Work instructions:
Give the number of lines in the records below that include the word "numberType", and add nothing to it.

Dataset entries:
_ _ _ _

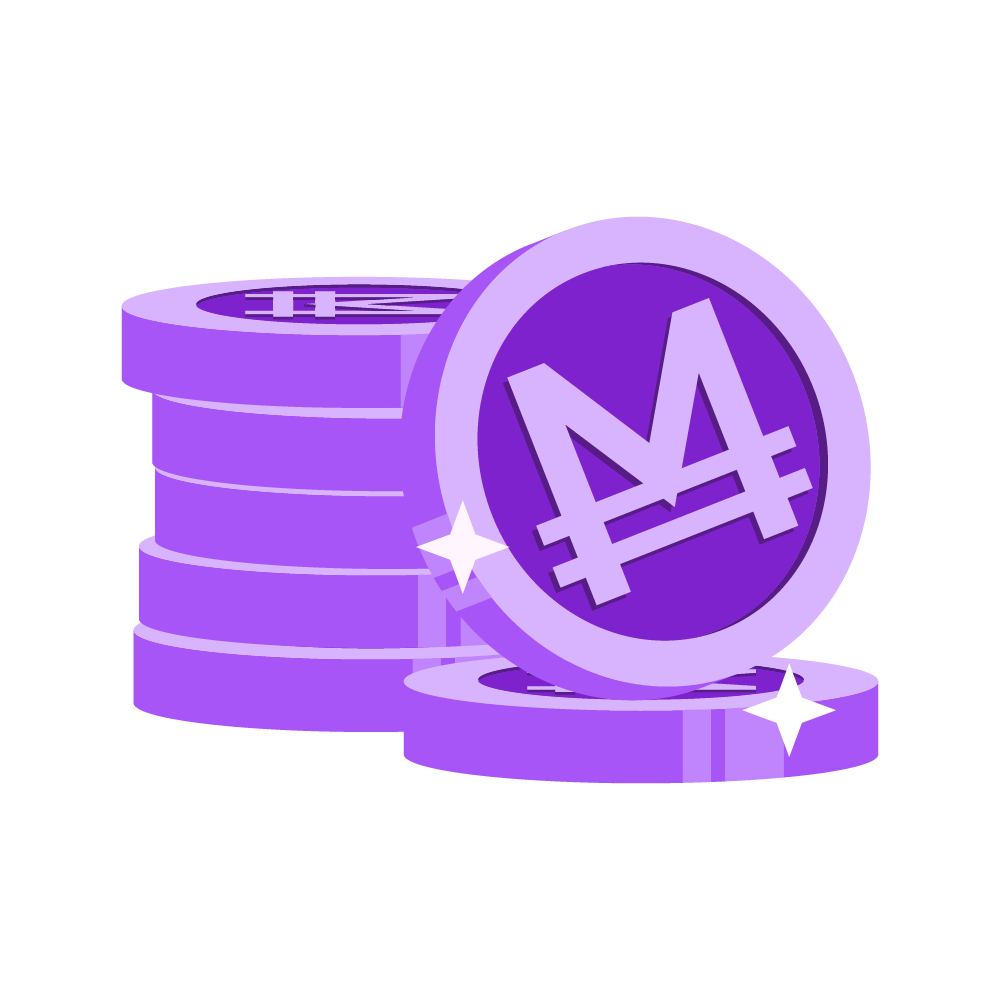
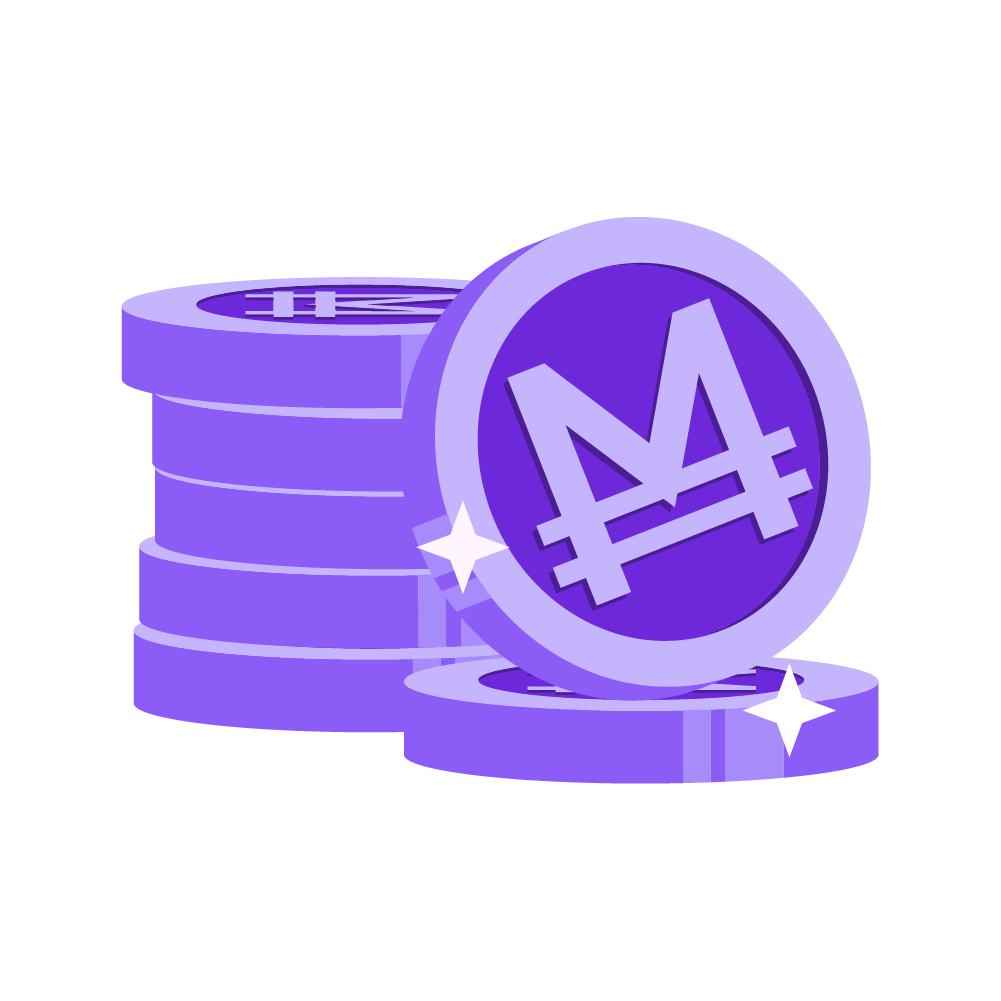
violet

diff --git a/web/components/charts/mana-spice-chart.tsx b/web/components/charts/mana-spice-chart.tsx
@@ -224,27 +224,27 @@ export const ManaSvg = `<?xml version="1.0" encoding="UTF-8"?><svg
         fill: none;
       }
       .cls-2 {
-        fill: #d8b4fe;
+        fill: #a88bfa;
       }
       .cls-3 {
-        fill: #c084fc;
-      }
-      .cls-4 {
         fill: #a5b4fc;
       }
+      .cls-4 {
+        fill: #c5b5fd;
+      }
       .cls-5 {
-        fill: #7e22ce;
+        fill: #6d29d9;
       }
       .cls-6 {
-        fill: #581c87;
+        fill: #4c1d95;
       }
       .cls-7 {
-        fill: #a855f7;
+        fill: #8b5cf6;
       }
     </style>
   </defs>
   <path
-    class="cls-4"
+    class="cls-3"
     d="M1243.52,750.2c0,296.35-196.45,542.79-455.4,593.54-32.1,6.3-65.17,9.59-98.95,9.59-306.16,0-554.35-270.04-554.35-603.13,0-306.62,210.28-559.8,482.51-598.12,23.52-3.31,47.5-5.02,71.84-5.02,306.16,0,554.35,270.03,554.35,603.14Z"
   />
   <path
@@ -260,11 +260,11 @@ export const ManaSvg = `<?xml version="1.0" encoding="UTF-8"?><svg
     d="M1498.15,694.77h-121.67C1351.83,327.68,1084.25,33.97,747.91,3.08c-19.37-1.77-38.95-2.68-58.74-2.68h144.2c353.3,12.36,639.42,314.02,664.78,694.38Z"
   />
   <path
-    class="cls-4"
+    class="cls-3"
     d="M689.17,147.06c-24.34,0-48.32,1.71-71.84,5.02-258.85,50.83-455.23,297.23-455.23,593.52,0,333.11,248.2,603.14,554.35,603.14,24.28,0,48.21-1.7,71.67-5,258.96-50.75,455.4-297.19,455.4-593.54,0-333.1-248.19-603.14-554.35-603.14Z"
   />
   <path
-    class="cls-2"
+    class="cls-4"
     d="M1376.48,694.77C1351.83,327.68,1084.25,33.97,747.91,3.08c-19.37-1.77-38.95-2.68-58.74-2.68C308.55.39,0,336.09,0,750.2s308.55,749.8,689.17,749.8l4.9-.02c19.54-.15,38.89-1.18,58.02-3.06,275.37-27.12,504.01-230.47,589.83-505.57,7.73-24.75,14.3-50.08,19.64-75.92,3.31-16,6.15-32.21,8.5-48.59,5.46-38.01,8.3-76.97,8.3-116.65,0-18.64-.62-37.13-1.86-55.43ZM788.12,1343.75c-32.1,6.3-65.17,9.59-98.95,9.59-306.16,0-554.35-270.04-554.35-603.13,0-306.62,210.28-559.8,482.51-598.12,23.52-3.31,47.5-5.02,71.84-5.02,306.16,0,554.35,270.03,554.35,603.14,0,296.35-196.45,542.79-455.4,593.54Z"
   />
   <path
@@ -296,11 +296,11 @@ export const ManaSvg = `<?xml version="1.0" encoding="UTF-8"?><svg
     transform="translate(-310.65 1728.08) rotate(-90)"
   />
   <polygon
-    class="cls-2"
+    class="cls-4"
     points="1036.92 364.69 1036.92 1135.7 919.48 1135.7 919.48 567.5 688.65 937.44 458.86 570.64 458.86 1135.7 341.42 1135.7 341.42 364.69 466.95 364.69 689.46 721.73 910.37 364.69 1036.92 364.69"
   />
   <rect
-    class="cls-2"
+    class="cls-4"
     x="655.58"
     y="431.53"
     width="67.18"
@@ -308,7 +308,7 @@ export const ManaSvg = `<?xml version="1.0" encoding="UTF-8"?><svg
     transform="translate(-177.39 1555.63) rotate(-90)"
   />
   <rect
-    class="cls-2"
+    class="cls-4"
     x="655.58"
     y="573.33"
     width="67.18"
@@ -317,11 +317,11 @@ export const ManaSvg = `<?xml version="1.0" encoding="UTF-8"?><svg
   />
   <line class="cls-1" x1="689.17" y1="1500" x2="694.07" y2="1499.98" />
   <path
-    class="cls-3"
+    class="cls-2"
     d="M1499.98,749.81c0,39.82-2.86,78.91-8.36,117.04h-121.58c5.46-38.01,8.3-76.97,8.3-116.65,0-18.64-.62-37.13-1.86-55.43h121.67c1.22,18.17,1.83,36.53,1.83,55.03Z"
   />
   <path
-    class="cls-3"
+    class="cls-2"
     d="M1483.11,915.43c-5.35,25.83-11.93,51.17-19.67,75.92h-121.53c7.73-24.75,14.3-50.08,19.64-75.92h121.56Z"
   />
 </svg>

diff --git a/web/components/portfolio/portfolio-value-section.tsx b/web/components/portfolio/portfolio-value-section.tsx
@@ -312,7 +312,7 @@ function PortfolioValueSkeleton(props: {
         >
           <CoinNumber
             amount={portfolioValues?.net ?? undefined}
-            className="text-xs text-purple-600 dark:text-purple-400 sm:text-sm"
+            className="text-xs text-violet-600 dark:text-violet-400 sm:text-sm"
             numberType="short"
           />
         </PortfolioTab>
@@ -324,7 +324,7 @@ function PortfolioValueSkeleton(props: {
         >
           <CoinNumber
             amount={portfolioValues?.profit ?? undefined}
-            className="text-xs text-purple-600 dark:text-purple-400 sm:text-sm"
+            className="text-xs text-violet-600 dark:text-violet-400 sm:text-sm"
             numberType="short"
           />
         </PortfolioTab>
@@ -343,7 +343,7 @@ function PortfolioValueSkeleton(props: {
                     className={clsx(
                       'cursor-pointer select-none transition-opacity',
                       portfolioFocus == 'all'
-                        ? 'text-purple-700 opacity-100 dark:text-purple-400'
+                        ? 'text-violet-700 opacity-100 dark:text-violet-400'
                         : 'text-ink-1000 opacity-50 hover:opacity-[85%]'
                     )}
                     onClick={() => togglePortfolioFocus('all')}

diff --git a/web/components/redeem-spice-modal.tsx b/web/components/redeem-spice-modal.tsx
@@ -176,7 +176,7 @@ function AllSpiceToManaButton(props: {
         className="w-full whitespace-nowrap text-xs sm:text-sm"
         loading={loading}
         disabled={disableAllButtons}
-        color="purple"
+        color="violet"
       >
         Redeem all for mana
       </Button>
@@ -184,7 +184,7 @@ function AllSpiceToManaButton(props: {
         <Row className="text-ink-500 w-full justify-end gap-1 whitespace-nowrap text-xs sm:text-sm ">
           <CoinNumber
             amount={user.spiceBalance * SPICE_TO_MANA_CONVERSION_RATE}
-            className="font-semibold text-purple-600 dark:text-purple-400"
+            className="font-semibold text-violet-600 dark:text-violet-400"
           />
           mana value
         </Row>

diff --git a/web/components/buttons/button.tsx b/web/components/buttons/button.tsx
@@ -24,6 +24,7 @@ export type ColorType =
   | 'none'
   | 'white-outline'
   | 'purple'
+  | 'violet'
 
 const sizeClasses = {
   '2xs': 'px-2 py-1 text-xs',
@@ -62,6 +63,7 @@ export function buttonClass(size: SizeType, color: ColorType) {
     ],
     color === 'blue' && [solid, 'bg-blue-400 hover:bg-blue-500'],
     color === 'purple' && [solid, 'bg-purple-500 hover:bg-purple-700'],
+    color === 'violet' && [solid, 'bg-violet-500 hover:bg-violet-700'],
     color === 'sky-outline' && [outline, 'text-sky-500 hover:bg-sky-500'],
     color === 'indigo' && [solid, 'bg-primary-500 hover:bg-primary-600'],
     color === 'indigo-outline' && [

diff --git a/web/components/nav/profile-summary.tsx b/web/components/nav/profile-summary.tsx
@@ -38,7 +38,7 @@ export function ProfileSummary(props: { user: User; className?: string }) {
           <CoinNumber
             amount={user?.balance}
             numberType="animated"
-            className="mr-2 text-purple-600 dark:text-purple-400"
+            className="mr-2 text-violet-600 dark:text-violet-400"
           />
         </div>
         {TWOMBA_ENABLED ? (

diff --git a/web/components/nav/bottom-nav-bar.tsx b/web/components/nav/bottom-nav-bar.tsx
@@ -162,7 +162,7 @@ function NavBarItem(props: {
           <Row className="gap-1">
             <CoinNumber
               amount={user?.balance}
-              className="text-purple-600 dark:text-purple-400"
+              className="text-violet-600 dark:text-violet-400"
               numberType="short"
               isInline
               coinClassName="!top-[0.15em]"

diff --git a/web/components/profile/add-funds-button.tsx b/web/components/profile/add-funds-button.tsx
@@ -23,7 +23,7 @@ export function AddFundsButton(props: {
           TWOMBA_ENABLED ? router.push('/checkout') : setOpen(true)
         }
         size={size ?? 'md'}
-        color="purple"
+        color="violet"
         className={className}
       >
         <PlusIcon className="mr-1 h-3 w-3" />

_ _ _ _

Task response:
4